## TASK TO CARRY OUT
Scan the entries below. Report each line where the string "links" occurs.

## MATERIAL SUPPLIED
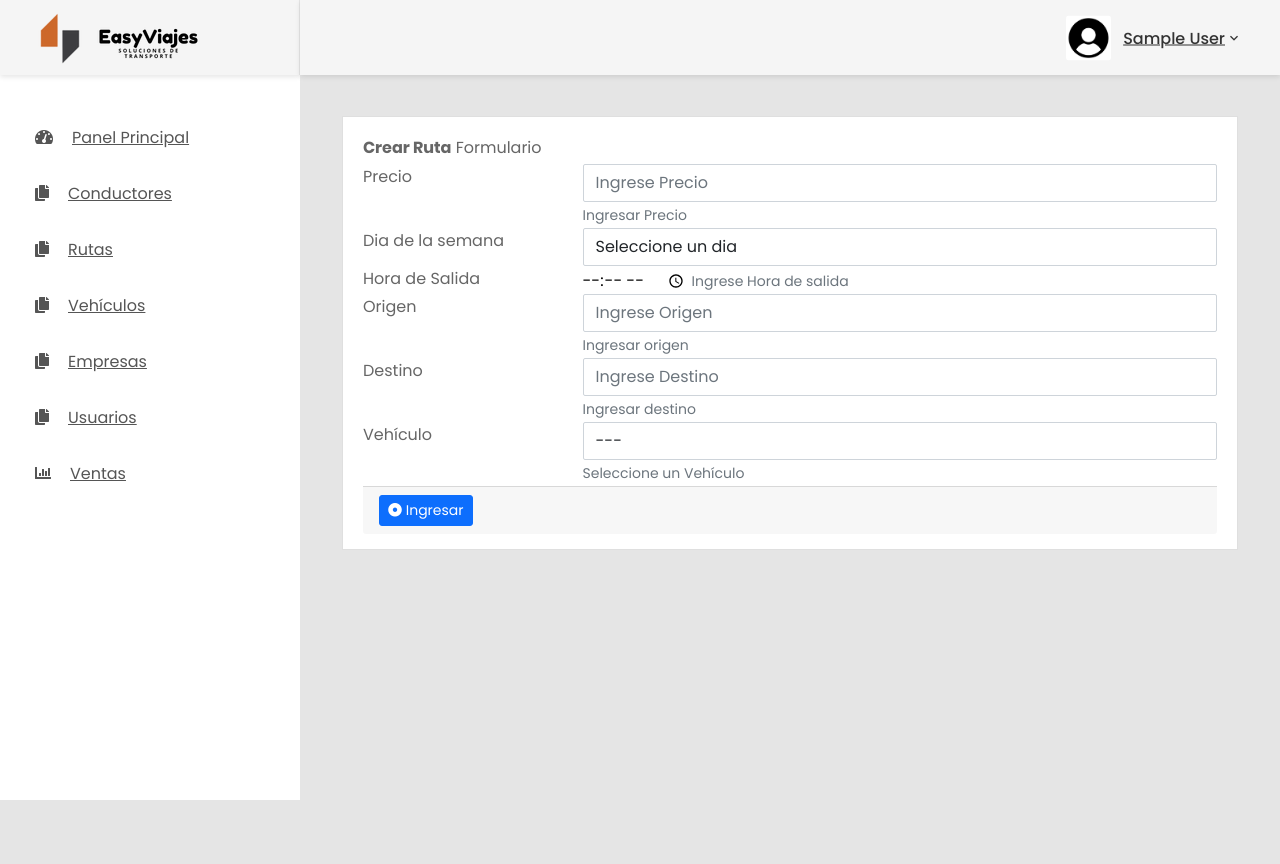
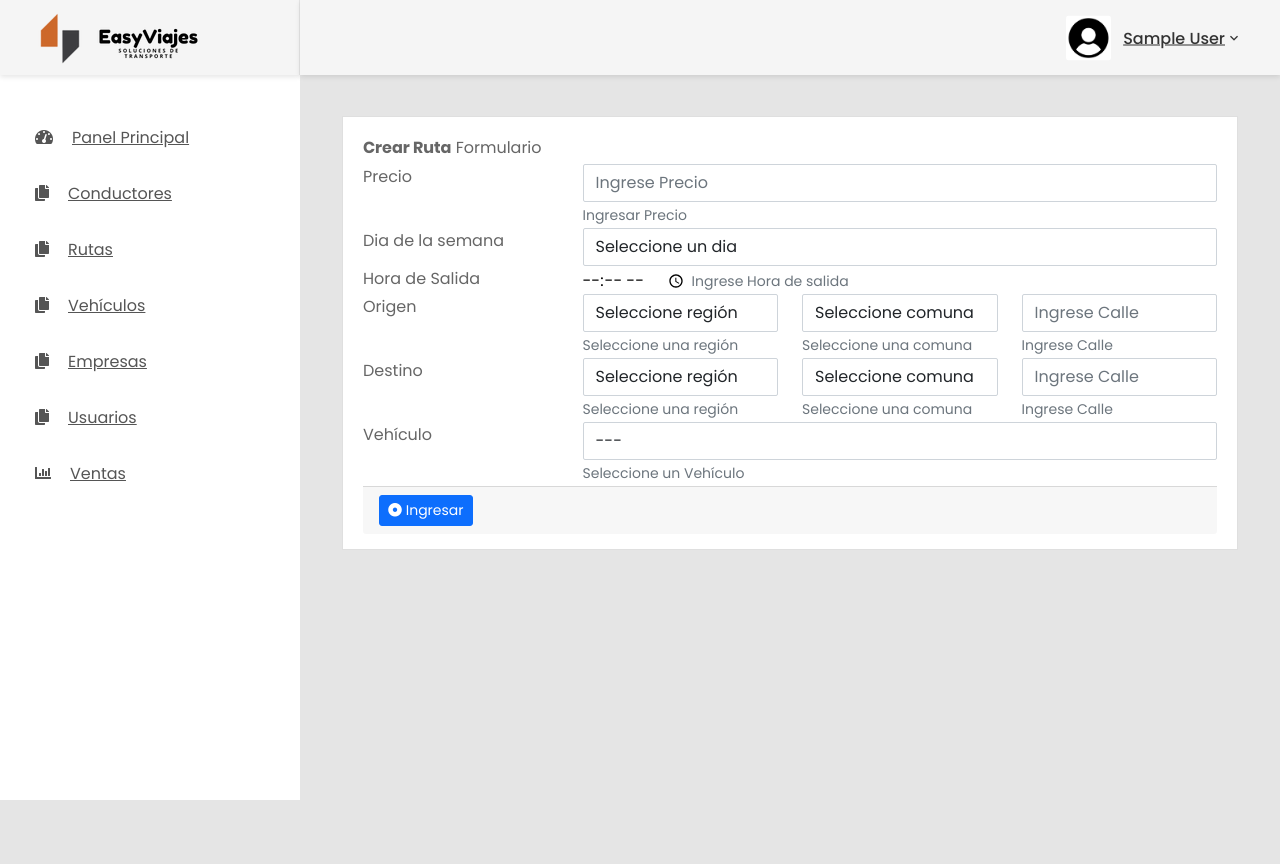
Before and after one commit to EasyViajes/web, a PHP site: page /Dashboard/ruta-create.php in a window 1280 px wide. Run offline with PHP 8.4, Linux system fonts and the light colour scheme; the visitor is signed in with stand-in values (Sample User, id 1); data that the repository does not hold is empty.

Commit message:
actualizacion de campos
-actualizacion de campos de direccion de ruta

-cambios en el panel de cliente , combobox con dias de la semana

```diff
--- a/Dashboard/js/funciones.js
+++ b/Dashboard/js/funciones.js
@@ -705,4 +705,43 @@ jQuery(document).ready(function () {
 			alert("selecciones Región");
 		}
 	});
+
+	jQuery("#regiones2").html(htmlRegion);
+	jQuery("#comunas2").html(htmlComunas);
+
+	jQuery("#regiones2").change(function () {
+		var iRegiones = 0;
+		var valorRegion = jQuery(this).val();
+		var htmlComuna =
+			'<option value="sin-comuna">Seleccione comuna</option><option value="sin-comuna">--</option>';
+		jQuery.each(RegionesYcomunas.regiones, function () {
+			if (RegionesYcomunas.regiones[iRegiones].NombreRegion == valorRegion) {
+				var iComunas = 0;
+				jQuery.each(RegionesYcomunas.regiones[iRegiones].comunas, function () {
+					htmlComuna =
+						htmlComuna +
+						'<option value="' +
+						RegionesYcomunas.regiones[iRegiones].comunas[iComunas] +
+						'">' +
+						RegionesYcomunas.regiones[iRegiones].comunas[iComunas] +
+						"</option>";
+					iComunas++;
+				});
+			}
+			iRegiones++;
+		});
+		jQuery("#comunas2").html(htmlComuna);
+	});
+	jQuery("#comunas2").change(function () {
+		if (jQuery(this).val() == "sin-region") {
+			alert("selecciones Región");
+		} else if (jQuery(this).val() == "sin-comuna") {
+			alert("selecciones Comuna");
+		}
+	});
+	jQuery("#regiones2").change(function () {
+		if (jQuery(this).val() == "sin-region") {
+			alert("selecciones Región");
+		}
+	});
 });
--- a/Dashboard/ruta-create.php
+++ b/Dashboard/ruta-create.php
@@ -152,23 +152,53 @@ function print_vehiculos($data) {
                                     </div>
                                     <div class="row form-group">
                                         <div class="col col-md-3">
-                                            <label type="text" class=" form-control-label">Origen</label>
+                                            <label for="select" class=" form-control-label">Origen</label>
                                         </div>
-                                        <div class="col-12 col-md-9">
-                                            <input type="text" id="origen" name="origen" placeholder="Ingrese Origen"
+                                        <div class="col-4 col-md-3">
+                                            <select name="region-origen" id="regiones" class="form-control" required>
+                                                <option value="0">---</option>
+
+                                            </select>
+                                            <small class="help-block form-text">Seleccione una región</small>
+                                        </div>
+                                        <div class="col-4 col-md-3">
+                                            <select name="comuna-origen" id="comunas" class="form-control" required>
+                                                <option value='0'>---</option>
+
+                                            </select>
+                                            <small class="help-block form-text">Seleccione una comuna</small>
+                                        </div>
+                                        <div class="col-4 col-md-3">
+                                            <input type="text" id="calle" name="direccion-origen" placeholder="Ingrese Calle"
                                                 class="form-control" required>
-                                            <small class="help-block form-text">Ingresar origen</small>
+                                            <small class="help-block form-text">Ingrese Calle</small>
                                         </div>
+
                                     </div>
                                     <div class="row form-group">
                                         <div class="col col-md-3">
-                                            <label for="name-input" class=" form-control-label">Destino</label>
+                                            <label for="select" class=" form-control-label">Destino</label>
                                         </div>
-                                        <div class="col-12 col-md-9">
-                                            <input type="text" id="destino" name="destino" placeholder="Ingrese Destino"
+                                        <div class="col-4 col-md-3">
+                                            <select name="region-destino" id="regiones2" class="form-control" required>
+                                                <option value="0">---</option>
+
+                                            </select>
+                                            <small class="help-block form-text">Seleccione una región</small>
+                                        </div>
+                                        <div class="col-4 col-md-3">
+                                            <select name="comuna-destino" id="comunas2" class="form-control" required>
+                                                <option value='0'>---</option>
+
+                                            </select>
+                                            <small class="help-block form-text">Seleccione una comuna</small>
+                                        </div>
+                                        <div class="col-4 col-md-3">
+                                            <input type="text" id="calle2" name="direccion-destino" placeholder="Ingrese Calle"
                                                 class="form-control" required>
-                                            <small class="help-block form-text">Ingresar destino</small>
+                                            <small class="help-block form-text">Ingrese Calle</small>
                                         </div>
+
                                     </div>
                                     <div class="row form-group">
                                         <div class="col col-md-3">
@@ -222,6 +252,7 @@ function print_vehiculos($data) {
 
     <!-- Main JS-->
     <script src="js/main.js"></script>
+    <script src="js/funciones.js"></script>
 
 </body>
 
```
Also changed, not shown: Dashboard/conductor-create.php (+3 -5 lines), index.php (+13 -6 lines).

==

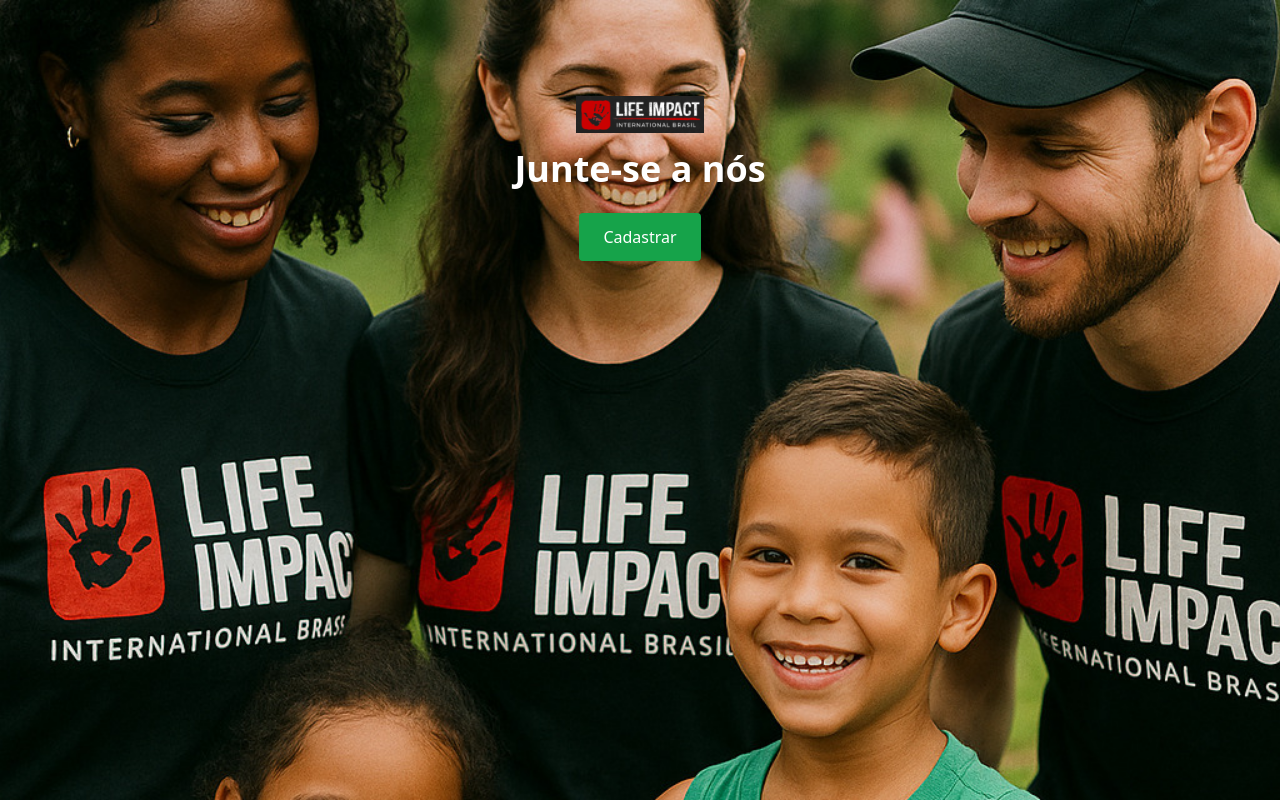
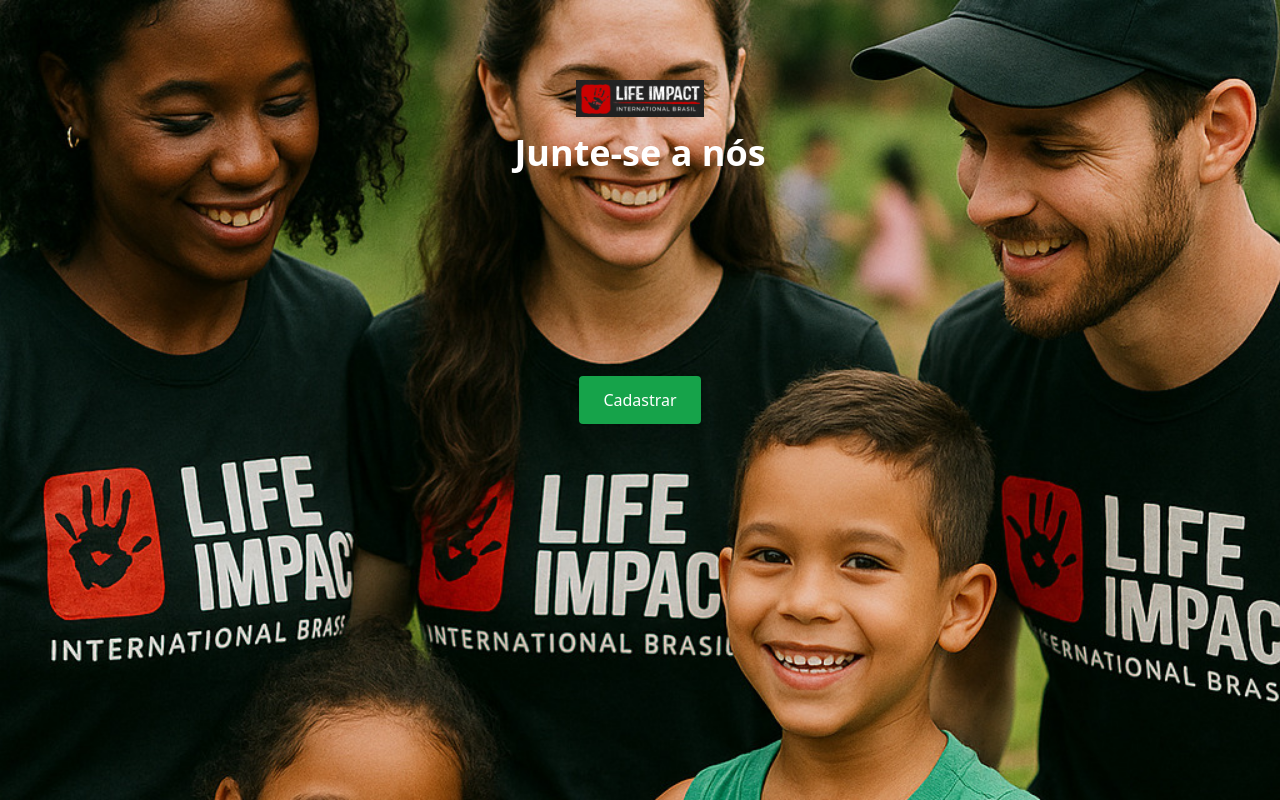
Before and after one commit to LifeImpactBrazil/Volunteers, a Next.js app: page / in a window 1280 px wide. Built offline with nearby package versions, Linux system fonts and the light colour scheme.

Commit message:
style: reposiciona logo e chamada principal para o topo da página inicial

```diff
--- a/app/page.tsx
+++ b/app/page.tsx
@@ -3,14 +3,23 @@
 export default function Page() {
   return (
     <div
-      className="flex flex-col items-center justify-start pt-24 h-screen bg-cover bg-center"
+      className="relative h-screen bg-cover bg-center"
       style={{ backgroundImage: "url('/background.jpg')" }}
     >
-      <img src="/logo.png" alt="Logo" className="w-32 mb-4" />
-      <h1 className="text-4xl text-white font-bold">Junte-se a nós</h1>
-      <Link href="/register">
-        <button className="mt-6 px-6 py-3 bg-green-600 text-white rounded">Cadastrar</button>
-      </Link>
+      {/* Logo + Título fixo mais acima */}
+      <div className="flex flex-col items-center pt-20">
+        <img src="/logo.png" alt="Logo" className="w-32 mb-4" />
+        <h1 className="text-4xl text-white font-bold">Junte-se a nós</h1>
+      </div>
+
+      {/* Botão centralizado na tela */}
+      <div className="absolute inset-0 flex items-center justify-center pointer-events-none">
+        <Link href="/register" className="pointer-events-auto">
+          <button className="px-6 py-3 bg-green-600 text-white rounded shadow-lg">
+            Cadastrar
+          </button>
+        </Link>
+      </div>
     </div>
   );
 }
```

---

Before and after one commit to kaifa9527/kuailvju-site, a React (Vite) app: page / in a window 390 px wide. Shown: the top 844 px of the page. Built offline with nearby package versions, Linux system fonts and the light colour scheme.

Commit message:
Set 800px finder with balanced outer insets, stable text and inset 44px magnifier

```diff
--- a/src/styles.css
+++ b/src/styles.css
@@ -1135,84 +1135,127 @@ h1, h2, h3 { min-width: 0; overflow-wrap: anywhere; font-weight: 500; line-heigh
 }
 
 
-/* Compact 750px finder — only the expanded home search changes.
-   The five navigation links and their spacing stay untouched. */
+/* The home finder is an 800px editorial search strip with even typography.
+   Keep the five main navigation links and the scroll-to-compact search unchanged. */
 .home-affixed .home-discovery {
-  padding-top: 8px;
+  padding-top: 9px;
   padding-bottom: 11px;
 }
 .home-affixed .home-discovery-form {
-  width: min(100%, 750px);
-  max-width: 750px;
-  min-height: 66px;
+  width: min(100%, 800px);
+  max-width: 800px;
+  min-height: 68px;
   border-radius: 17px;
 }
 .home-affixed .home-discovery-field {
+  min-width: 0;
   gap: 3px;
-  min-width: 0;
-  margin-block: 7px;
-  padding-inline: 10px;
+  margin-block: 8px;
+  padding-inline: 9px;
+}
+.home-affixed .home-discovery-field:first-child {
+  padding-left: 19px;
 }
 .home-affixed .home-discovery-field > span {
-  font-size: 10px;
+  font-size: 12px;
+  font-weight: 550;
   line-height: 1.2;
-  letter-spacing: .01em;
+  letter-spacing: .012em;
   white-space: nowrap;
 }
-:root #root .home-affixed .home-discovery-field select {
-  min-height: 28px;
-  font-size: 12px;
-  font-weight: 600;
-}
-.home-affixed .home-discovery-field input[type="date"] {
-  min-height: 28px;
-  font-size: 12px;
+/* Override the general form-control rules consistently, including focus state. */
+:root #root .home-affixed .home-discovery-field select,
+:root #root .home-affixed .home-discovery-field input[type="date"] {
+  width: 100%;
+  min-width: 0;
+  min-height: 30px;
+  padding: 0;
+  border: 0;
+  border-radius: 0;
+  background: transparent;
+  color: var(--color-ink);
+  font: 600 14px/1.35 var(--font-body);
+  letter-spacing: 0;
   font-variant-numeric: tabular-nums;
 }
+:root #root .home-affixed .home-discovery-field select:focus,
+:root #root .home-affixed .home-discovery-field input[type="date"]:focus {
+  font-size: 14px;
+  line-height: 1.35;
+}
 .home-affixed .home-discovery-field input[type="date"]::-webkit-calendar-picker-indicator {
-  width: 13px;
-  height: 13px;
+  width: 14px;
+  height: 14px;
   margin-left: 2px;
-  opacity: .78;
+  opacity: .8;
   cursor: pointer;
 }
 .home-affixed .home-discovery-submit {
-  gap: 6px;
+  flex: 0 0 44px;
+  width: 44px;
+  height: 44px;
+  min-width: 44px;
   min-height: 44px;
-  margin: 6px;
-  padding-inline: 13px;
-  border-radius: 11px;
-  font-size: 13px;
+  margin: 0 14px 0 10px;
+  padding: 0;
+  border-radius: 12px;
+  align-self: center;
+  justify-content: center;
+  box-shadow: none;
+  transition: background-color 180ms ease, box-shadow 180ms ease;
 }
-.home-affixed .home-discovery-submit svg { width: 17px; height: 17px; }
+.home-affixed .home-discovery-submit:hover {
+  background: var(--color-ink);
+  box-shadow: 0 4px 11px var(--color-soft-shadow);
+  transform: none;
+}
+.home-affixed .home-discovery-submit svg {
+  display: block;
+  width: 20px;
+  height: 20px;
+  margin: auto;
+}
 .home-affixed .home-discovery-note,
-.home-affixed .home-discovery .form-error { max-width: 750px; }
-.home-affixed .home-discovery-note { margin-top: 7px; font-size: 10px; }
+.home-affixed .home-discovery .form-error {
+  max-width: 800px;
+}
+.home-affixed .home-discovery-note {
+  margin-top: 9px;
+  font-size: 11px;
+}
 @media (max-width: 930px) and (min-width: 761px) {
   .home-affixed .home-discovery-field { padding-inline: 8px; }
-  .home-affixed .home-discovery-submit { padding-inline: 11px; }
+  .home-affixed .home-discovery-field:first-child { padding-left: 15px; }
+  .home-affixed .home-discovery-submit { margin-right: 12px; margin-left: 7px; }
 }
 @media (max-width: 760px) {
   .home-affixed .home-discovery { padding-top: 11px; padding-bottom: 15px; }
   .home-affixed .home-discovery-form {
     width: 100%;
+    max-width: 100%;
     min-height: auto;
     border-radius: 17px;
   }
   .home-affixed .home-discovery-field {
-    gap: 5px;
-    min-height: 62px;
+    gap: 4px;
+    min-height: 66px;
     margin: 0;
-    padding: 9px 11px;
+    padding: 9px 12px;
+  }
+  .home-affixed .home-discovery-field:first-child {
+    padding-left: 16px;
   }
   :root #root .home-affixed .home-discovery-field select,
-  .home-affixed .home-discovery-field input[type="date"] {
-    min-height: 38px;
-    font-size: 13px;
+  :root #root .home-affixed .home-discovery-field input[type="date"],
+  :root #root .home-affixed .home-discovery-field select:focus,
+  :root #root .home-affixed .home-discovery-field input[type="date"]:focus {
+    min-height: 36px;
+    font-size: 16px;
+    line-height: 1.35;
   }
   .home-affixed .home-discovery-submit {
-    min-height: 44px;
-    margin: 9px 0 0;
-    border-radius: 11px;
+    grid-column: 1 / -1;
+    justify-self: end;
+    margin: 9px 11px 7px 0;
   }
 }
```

## TASK RESPONSE
-   The five navigation links and their spacing stay untouched. */
+   Keep the five main navigation links and the scroll-to-compact search unchanged. */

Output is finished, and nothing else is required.